One can think of the short term advantages that Kumon preparation might have - faster retrieval of math facts, quicker decoding of pages, and better admissions prospects to exclusive private schools, but, but...

If you really learn more about the childhoods of men and women who would late  become eminent, the common factors were more that they were allowed to do what they wanted to do and immerse themselves in whatever interesting subject or idea struck them at the time. It looks very different from this scheduled routine of Junior Kumon, karate classes, and after preschool tutoring all before the age of 7. 

From Deidre Lovecky:

"Many exceptionally gifted children learn in a non-linear manner in which they take in large amounts of information and integrate it into an underlying big picture. Zachery, for example, at age 7, was interested in Egyptian hieroglyphics and computers; he attempted to use computer language to study other types of language... Feldman (1986) described the learning style of Adam as both nonlinear and omnivorous in his desire for knowledge. His style is further described as being "non-Western" and untraditional so that a regular school program did not work for him. Adam grasped concepts holistically and intuitively. Once he acquired the basic framework, he filled in the particulars. His parents thought he first developed theory, then learned basic facts and skills. Later, he questioned basic assumptions about theory. Adam had a number of ongoing interests which he explored at increasing levels of complexity including symbol systems (cartography and languages), music, science and mathematics."

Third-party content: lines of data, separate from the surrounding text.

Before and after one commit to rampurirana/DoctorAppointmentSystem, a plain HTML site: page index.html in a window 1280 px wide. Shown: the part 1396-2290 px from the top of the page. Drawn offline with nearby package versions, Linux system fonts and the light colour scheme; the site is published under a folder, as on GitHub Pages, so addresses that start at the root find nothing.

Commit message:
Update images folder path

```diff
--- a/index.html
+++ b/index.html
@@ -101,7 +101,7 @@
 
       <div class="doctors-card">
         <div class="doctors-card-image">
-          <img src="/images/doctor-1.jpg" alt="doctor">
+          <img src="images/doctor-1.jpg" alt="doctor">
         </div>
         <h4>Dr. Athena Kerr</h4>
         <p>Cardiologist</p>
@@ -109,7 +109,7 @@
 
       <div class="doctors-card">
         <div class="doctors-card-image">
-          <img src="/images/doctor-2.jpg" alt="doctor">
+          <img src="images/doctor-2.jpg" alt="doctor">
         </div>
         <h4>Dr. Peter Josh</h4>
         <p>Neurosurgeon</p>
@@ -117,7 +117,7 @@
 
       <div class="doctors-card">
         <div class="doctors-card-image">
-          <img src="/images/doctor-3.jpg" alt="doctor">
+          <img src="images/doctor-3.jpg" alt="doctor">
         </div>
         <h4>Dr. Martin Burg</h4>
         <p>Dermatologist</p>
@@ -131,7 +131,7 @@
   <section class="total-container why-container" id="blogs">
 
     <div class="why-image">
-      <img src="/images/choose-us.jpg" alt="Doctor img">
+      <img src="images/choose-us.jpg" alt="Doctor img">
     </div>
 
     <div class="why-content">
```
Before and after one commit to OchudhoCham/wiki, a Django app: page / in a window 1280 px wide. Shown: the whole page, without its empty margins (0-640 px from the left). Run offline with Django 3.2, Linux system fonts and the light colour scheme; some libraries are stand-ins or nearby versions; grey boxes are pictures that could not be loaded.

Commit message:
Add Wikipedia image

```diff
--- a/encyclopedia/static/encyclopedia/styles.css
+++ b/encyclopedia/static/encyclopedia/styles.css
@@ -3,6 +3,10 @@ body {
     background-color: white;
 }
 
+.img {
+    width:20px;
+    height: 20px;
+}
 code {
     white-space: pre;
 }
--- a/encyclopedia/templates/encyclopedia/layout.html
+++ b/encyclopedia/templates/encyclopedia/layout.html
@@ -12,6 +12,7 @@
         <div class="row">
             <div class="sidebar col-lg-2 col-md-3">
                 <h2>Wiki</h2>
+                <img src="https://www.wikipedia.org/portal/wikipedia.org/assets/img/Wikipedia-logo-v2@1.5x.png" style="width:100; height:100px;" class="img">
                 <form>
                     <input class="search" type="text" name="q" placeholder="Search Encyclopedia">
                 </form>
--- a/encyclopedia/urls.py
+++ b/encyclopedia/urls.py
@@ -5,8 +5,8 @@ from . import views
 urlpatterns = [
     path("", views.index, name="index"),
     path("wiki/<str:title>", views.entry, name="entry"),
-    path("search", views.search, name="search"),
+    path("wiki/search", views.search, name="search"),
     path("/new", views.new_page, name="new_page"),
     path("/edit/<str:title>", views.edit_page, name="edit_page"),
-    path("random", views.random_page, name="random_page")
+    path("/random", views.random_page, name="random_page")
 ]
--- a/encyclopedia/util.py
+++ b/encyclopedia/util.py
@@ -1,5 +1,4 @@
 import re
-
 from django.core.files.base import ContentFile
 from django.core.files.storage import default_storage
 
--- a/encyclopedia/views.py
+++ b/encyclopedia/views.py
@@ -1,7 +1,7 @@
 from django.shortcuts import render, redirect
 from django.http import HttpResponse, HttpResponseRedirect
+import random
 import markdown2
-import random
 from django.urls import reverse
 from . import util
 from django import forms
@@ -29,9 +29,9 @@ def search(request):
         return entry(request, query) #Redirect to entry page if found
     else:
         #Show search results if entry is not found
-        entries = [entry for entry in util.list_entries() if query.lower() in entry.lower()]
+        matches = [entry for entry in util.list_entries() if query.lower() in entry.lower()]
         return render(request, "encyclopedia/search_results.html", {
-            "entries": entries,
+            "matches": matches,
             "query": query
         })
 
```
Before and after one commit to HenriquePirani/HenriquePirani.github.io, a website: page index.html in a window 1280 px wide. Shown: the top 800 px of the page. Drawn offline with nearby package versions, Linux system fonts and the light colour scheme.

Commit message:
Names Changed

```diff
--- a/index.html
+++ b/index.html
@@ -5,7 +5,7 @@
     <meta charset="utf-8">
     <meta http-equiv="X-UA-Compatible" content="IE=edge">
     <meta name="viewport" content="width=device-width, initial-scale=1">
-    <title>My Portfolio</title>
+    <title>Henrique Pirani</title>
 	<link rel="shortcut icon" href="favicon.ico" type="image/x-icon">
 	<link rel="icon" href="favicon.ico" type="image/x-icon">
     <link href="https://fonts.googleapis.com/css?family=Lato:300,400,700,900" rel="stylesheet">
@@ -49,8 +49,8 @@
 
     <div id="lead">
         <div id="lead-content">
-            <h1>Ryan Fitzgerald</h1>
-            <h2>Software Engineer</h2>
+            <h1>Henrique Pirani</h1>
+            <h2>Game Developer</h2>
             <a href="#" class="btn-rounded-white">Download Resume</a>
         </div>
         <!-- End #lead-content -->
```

You don't have time to do all this if all your free time is spent in sequential and rote activities. 

In fact, many research studies into the early lives of gifted individuals show that growing up on a farm or long periods of time with unstructured play were part-and-parcel of their childhoods. Children who haven't yet learned how to add and subtract or even read, can learn by asking questions of their parents or anyone more knowledgeable, and by experiencing and testing out new ideas or phenomena directly.

From Goertzel and Hansen, 

"The freedom to follow paths that are non-traditional is important if one is to learn to be independent in thought and action. Parents and educators can perhaps help best by encouraging young people to explore their options and make the most of available resources as they follow their own muse wherever it leads them."

There are many pressures confronting today's parents to conform and adopt a heavily systematized advanced education, but also something irreplaceable about some of simple pleasures of under-schedulization and time for self-discovery in childhood.


  1. I'm sorry, but I just think pushing kids in academics at such a young age is ridiculous -- and probably harmful. First, what really is the point? So, little Timmy can read and add numbers before Kindergarten. Does this mean he'll be any "smarter"? No. He just learned something before the other kids. Does this mean he has gleaned some sort of advantage? No. There's no prize, economically or socially for reading early. Has Timmy gained an advantage over the other kids? No. They'll learn to read and add numbers soon enough.

    On the other hand, while all the other kids are socializing -- a truly useful endeavor -- and playing outside -- also a truly useful endeavor in that it will keep them healthy and strong, and help them properly develop their sensory integration systems as the Eides rightly suggest -- little Timmy will be sitting in Kumon. . . .

    One last note -- As noted in "The Learning Gap," overseas schools -- schools that consistently outscore US schools -- emphasize free play and socialization when a child is young and only focus on academics once the child is in first grade. The same also holds true for the Waldorf School model.

  2. I shared this post today on my blog --

  3. Thanks, Melissa! Looks like a lot of great links and articles on your site.